August 11, 2013

In healthcare IT, it seems like everything is harder than it should be. Faced with regulatory pressures and appropriate safety concerns, as well as multiple key stake holders and competing priorities, many projects drag-on for an unreasonably long time.

Faced with these challenges, some would propose large, tightly integrated, single vendor solutions that do everything from capture clinic notes and research data to send patient billing data and manage bed count.

Large tightly integrated systems are appealing to centralized administration. They lower overhead of managing multiple systems and reduce or eliminate integration costs. In selecting these systems it is argued, perhaps rightly, that their ancillary features and functions are "good enough." I have watched this process. And when "Is it good enough?" turns into "Is it likely to cause harm?" you know an interesting point has been reached.

In a commercial environment, each vendor is motivated to improve their system and its components to increase sales. In a large system, if a feature is key to triggering the decision to implement the system, great effort is made to improve it. If another feature is less critical to the overall effort, it maybe judged by whether or not it will avoid causing harm. Hence, that component will be made adequate to surpass that lesser test.

Smaller systems which focus on one part of the system (one hospital, one department, one need) are motivated to solve that portion with excellence. If they do not, someone else will.
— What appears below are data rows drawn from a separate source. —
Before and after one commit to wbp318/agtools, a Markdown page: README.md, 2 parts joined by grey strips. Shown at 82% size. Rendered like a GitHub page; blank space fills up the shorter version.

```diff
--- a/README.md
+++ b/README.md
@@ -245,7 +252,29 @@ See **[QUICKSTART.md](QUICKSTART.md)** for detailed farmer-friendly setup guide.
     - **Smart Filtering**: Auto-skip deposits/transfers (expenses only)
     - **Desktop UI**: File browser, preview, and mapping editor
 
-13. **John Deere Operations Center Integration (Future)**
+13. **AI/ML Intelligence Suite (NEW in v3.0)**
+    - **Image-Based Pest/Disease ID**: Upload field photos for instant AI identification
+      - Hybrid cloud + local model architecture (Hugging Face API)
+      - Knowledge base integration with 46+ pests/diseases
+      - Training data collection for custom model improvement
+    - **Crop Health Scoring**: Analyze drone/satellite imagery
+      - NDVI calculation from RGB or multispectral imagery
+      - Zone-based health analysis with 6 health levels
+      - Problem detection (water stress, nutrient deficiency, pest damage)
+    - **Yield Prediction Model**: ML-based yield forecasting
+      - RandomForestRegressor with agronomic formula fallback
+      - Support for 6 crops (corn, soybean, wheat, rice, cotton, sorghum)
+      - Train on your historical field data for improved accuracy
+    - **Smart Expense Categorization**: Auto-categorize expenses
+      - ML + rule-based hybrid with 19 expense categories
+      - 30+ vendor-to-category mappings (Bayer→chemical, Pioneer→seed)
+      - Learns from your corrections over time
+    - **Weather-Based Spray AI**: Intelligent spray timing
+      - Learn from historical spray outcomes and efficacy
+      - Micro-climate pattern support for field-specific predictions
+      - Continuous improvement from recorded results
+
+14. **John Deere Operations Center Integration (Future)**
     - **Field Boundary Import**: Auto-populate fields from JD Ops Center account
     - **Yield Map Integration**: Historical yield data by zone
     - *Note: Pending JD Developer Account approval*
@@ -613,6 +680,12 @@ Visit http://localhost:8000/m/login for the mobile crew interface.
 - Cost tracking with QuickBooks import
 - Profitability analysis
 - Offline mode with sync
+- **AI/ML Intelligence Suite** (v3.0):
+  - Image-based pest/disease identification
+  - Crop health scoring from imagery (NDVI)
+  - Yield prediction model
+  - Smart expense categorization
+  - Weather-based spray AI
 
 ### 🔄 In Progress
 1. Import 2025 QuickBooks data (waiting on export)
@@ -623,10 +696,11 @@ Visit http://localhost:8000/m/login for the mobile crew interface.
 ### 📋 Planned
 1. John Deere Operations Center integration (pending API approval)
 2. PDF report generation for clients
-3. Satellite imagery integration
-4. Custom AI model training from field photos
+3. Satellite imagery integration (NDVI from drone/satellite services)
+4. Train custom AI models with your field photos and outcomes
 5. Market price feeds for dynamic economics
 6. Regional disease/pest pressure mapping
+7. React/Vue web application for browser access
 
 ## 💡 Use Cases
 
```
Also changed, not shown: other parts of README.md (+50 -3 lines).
The "system" here is U.S. healthcare informatics. Do we have a strategy in which our healthcare system is served by multiple interconnecting systems? Alternatively, are the key decision-makers relying on one vendor "winning" and inter-connection being defined as using that system?

Mature industries see interconnection standards where vendors, large and small, must plug in.The history of rail, automotive, home entertainment, consumer electronics, and avionics all tell of the emergence of these standards.  Perhaps healthcare IT will acquire these standards from government pressure, via ONC HIT and other mandates. Or, perhaps the multi-vendor CommonWell Health Alliance™ is the turning point.
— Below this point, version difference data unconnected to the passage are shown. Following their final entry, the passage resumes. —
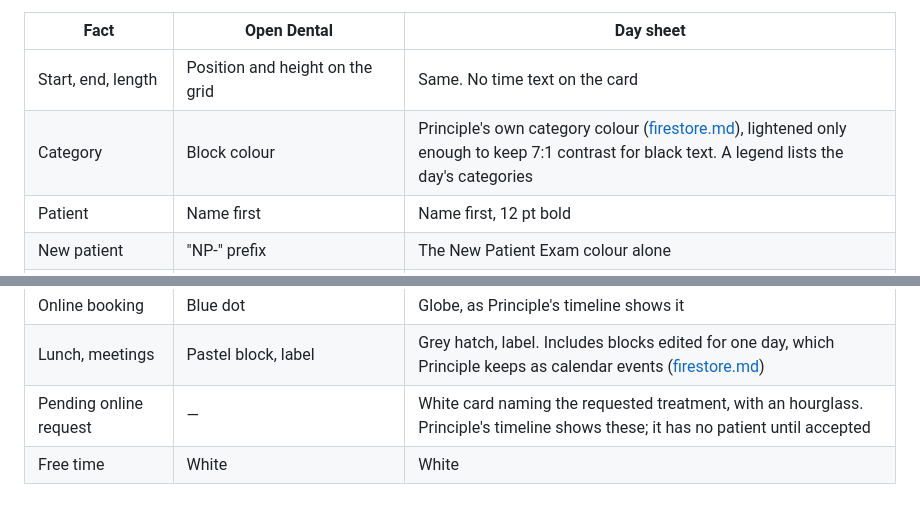
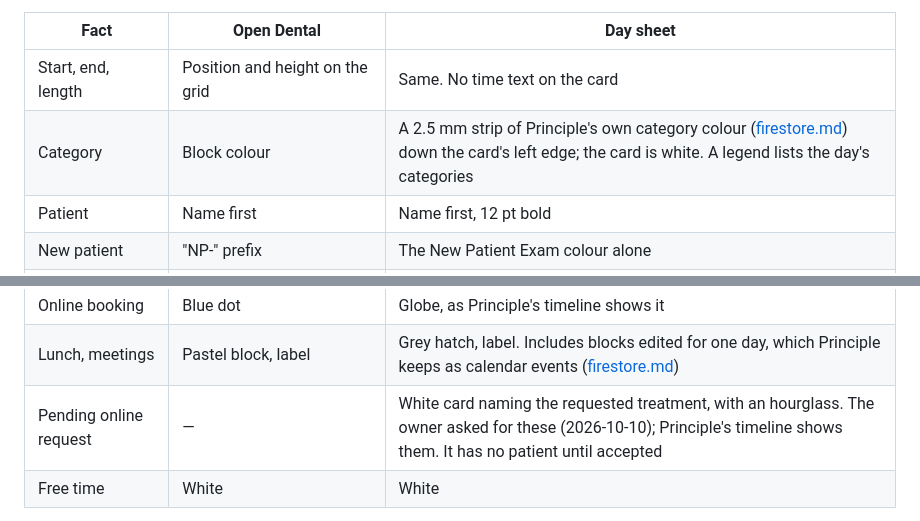
Before and after one commit to corrin/dental_practice_admin, a Markdown page: docs/plans/day-sheet.md, 2 parts joined by grey strips. Rendered like a GitHub page.

Commit message:
Describe the colour strip, and who asked for pending requests
Co-Authored-By: Claude Opus 5.5 <noreply@anthropic.com>

```diff
--- a/docs/plans/day-sheet.md
+++ b/docs/plans/day-sheet.md
@@ -207,7 +207,7 @@ categories, and with them the new-patient flag, would not show.
 | Fact | Open Dental | Day sheet |
 |---|---|---|
 | Start, end, length | Position and height on the grid | Same. No time text on the card |
-| Category | Block colour | Principle's own category colour ([firestore.md](../principle/firestore.md)), lightened only enough to keep 7:1 contrast for black text. A legend lists the day's categories |
+| Category | Block colour | A 2.5 mm strip of Principle's own category colour ([firestore.md](../principle/firestore.md)) down the card's left edge; the card is white. A legend lists the day's categories |
 | Patient | Name first | Name first, 12 pt bold |
 | New patient | "NP-" prefix | The New Patient Exam colour alone |
 | Procedures, teeth | Abbreviations: "PBWs, Hyg-Std, Ex", "#47-V-C1(P)" | Open Dental's abbreviations after the name, teeth after each: "Exo 28 18 46, C1 48o". A name with no abbreviation prints in full |
@@ -216,7 +216,7 @@ categories, and with them the new-patient flag, would not show.
 | Confirmation | Coloured dot | A hollow circle on unconfirmed only, since Principle has two states |
 | Online booking | Blue dot | Globe, as Principle's timeline shows it |
 | Lunch, meetings | Pastel block, label | Grey hatch, label. Includes blocks edited for one day, which Principle keeps as calendar events ([firestore.md](../principle/firestore.md)) |
-| Pending online request | — | White card naming the requested treatment, with an hourglass. Principle's timeline shows these; it has no patient until accepted |
+| Pending online request | — | White card naming the requested treatment, with an hourglass. The owner asked for these (2026-10-10); Principle's timeline shows them. It has no patient until accepted |
 | Free time | White | White |
 
 - **Page.** A4 portrait, 10 mm margins, a 16 mm header, and a 9 mm time column labelled
```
In the presence of standards; systems, sub-systems, and components can be selected on their own value proposition. The trade off between best-of-breed features and easy integration is removed.  The future is hard to read in the short term. In the long run, standards win.